Later on we discovered Howe and French (mail order supply house) and bought our own. The stock MIT lab supply hoses were 1/4". We got 1/2" heavy wall rubber tubing and made monsters. They had a range of 20-30 feet, held a gallon of water, and could get rid of it in 3 seconds. Very very effective. When I came home for the summer I used one to help my father clean out the gutters. It made a garden hose look like a squirt gun.

BTW, Emil is right - you need to use the amber colored latex tubing.

- Andy

Eliot Pearlman

Fri, 01/06/2017 8:47pm

Thanks David for refreshing my memory with the term "Maria"! That, indeed, was the term!

In reply to by David H Bragdon

Jack Walker

Sat, 01/14/2017 9:05pm

David’s note reminded me about the extreme water hazard encountered especially by Freshmen in East Campus. I lived on 4th floor Munroe as a Freshman in 1958 and the Sophomores showed no mercy. I was only on the receiving end of Mariahs and so know nothing about proper tubing other than to observe that they seemed to be quite effective in spraying water. Of course, the next year we had our revenge with the new freshman!

In reply to by Emil M Friedman

Eliot Pearlman

Tue, 01/03/2017 10:42am

In the early 1950s, East Campus (at least Walcott) had a 10 PM tradition of taking tubing from Bunsen Burners and tying a knot at one end and filing the tubing with water from the other end. Then running around the floors with this "bazooka" looking for an unsuspecting colleague to dose with water. The floors dripped with H2O as did the stairwells. This blow-out lasted 10-20 minutes and then the "monks" returned to their cells to continue to solve problem sets.
However, the best water fight occurred on a Friday one spring, when the good MIT Administration folks in their infinite wisdom decided to raise room and board costs, tuition fees, and to reduce services all in the same letter delivered to the campus residents! Not too smart! In the early evening a fire was started between Walcott and its sister building across the way. When the good lads from the Cambridge FD arrived, hoses in the buildings were aimed at them and the valves opened. Needlesstosay, they were not amused nor were the Cambridge PD, who arrived on the scene.
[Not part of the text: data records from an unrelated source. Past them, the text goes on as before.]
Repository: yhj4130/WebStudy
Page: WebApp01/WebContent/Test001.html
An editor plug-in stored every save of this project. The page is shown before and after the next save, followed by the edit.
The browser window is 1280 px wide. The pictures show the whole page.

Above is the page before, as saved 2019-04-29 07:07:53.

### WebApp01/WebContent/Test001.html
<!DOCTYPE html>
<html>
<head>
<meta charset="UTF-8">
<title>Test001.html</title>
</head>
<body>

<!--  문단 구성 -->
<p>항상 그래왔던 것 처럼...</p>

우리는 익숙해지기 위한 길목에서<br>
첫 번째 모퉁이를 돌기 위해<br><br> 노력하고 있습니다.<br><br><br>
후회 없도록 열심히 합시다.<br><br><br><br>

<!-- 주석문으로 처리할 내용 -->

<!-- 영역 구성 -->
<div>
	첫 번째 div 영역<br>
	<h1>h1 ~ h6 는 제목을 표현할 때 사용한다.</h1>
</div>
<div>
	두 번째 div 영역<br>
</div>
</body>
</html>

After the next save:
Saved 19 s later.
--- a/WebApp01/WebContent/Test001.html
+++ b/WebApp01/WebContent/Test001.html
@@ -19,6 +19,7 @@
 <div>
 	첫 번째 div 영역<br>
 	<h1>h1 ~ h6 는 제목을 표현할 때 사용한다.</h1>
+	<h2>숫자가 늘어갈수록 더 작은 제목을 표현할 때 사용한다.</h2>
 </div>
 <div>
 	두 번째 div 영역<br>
Shortly thereafter, the MIT Police Department was formed.
Dean Fawcett, who lived nearby at 100 Memorial Drive, was an exceedingly kind and well-tempered soul letting us have our fun.

Emil M Friedman

Tue, 01/03/2017 6:47pm

Sounds a lot less destructive and more fun than the water wars during the East Campus Days of the early 60's.